Report how many lines contain the word "link" in the listing that follows. Give nothing besides the number.

Segment Start: Extracted entries

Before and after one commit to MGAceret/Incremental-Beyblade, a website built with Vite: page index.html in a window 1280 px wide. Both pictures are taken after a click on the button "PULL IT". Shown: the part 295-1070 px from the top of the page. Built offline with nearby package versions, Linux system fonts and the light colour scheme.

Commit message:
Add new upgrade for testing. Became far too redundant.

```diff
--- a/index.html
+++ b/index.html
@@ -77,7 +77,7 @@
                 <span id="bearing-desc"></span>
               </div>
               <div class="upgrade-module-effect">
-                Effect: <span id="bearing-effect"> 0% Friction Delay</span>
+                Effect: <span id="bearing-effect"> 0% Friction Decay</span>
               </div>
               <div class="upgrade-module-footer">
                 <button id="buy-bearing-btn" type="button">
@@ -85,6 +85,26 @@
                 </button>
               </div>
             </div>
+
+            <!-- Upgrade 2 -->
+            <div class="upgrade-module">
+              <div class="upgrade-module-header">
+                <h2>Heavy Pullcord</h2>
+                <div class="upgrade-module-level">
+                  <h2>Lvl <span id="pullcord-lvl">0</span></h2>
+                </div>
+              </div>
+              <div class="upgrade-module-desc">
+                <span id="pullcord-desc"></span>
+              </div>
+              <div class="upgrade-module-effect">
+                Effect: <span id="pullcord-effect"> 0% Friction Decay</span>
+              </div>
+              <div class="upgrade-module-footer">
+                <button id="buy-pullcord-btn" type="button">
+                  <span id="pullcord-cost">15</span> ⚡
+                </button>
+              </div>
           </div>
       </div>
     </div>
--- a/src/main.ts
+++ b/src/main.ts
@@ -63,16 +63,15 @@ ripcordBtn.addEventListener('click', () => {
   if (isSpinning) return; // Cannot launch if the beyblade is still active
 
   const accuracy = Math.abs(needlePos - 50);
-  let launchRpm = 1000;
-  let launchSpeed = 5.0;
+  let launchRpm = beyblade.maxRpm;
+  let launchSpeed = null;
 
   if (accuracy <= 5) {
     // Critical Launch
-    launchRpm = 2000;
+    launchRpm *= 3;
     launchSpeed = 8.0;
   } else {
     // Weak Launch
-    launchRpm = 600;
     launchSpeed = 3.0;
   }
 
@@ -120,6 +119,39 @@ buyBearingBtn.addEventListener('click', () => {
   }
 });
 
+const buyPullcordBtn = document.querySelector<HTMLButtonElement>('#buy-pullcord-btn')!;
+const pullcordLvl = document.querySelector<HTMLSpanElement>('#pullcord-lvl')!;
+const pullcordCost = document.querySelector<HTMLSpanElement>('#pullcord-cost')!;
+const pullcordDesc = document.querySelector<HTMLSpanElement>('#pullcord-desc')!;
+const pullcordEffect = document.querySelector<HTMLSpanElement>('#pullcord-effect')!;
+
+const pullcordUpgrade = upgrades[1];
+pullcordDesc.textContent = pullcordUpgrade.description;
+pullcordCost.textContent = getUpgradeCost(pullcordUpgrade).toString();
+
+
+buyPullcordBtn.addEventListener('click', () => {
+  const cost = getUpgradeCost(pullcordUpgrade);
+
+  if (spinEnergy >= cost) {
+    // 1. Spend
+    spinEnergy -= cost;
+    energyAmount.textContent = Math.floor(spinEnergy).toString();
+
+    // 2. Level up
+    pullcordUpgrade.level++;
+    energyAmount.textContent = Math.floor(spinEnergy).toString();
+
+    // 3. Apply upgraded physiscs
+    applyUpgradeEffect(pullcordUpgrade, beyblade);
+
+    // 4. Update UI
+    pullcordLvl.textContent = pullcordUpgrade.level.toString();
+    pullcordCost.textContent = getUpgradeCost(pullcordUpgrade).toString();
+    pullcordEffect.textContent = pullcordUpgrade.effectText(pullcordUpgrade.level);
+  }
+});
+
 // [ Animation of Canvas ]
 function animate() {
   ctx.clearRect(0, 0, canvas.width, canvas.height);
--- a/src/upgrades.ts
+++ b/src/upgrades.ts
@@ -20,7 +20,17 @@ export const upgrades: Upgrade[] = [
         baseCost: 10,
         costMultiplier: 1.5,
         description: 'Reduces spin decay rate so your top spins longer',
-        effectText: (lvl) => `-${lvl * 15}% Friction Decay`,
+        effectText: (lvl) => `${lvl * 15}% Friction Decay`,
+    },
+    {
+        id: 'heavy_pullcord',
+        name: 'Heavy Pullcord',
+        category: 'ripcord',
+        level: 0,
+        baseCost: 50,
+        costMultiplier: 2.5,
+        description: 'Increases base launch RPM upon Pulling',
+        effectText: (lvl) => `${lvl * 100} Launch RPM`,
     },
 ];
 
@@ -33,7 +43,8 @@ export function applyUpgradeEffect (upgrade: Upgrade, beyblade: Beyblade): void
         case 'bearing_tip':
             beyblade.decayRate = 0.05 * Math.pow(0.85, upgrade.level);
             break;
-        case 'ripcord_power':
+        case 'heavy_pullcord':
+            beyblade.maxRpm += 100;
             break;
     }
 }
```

Segment End: Extracted entries
Segment Start: Extracted entries

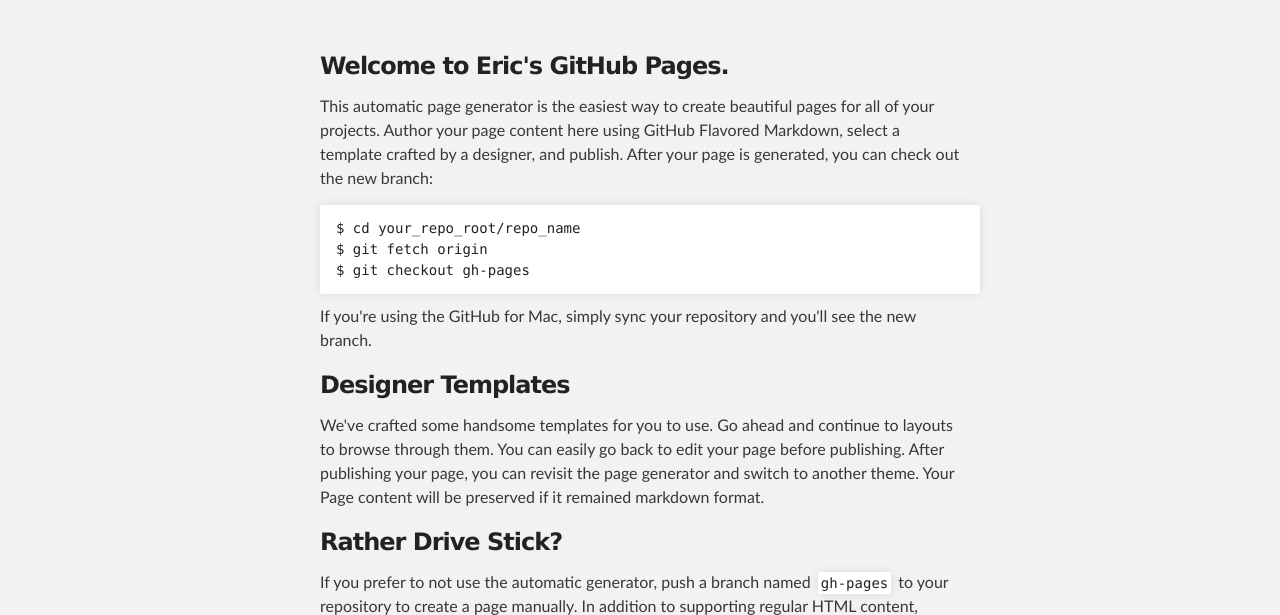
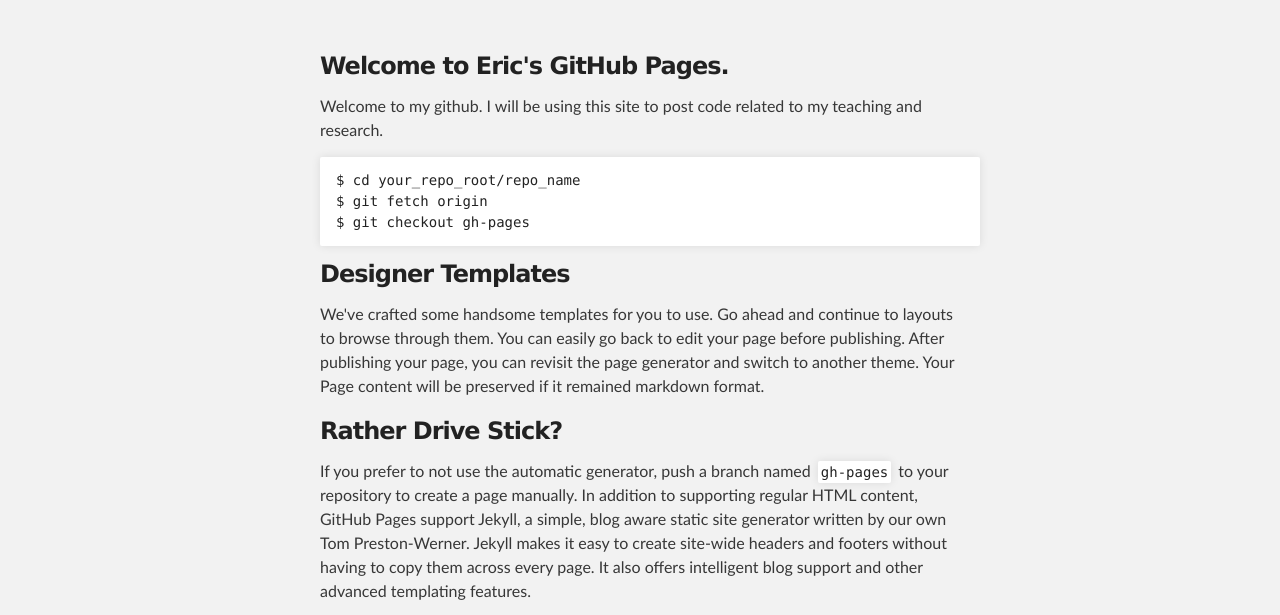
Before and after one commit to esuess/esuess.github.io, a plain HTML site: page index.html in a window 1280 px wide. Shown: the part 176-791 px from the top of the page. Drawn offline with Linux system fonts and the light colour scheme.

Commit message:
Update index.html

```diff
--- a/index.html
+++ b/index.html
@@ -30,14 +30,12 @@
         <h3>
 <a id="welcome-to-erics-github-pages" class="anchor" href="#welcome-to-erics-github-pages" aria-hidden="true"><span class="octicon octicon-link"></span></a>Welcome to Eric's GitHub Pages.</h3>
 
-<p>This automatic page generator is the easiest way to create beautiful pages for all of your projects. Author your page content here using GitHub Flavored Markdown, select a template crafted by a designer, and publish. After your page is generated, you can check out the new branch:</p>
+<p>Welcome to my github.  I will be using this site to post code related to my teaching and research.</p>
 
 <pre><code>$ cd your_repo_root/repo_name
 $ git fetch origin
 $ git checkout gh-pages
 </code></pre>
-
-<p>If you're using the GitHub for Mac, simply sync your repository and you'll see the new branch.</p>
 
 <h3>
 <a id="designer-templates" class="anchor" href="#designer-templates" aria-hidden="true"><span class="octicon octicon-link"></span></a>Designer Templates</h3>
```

Segment End: Extracted entries

Output below: 2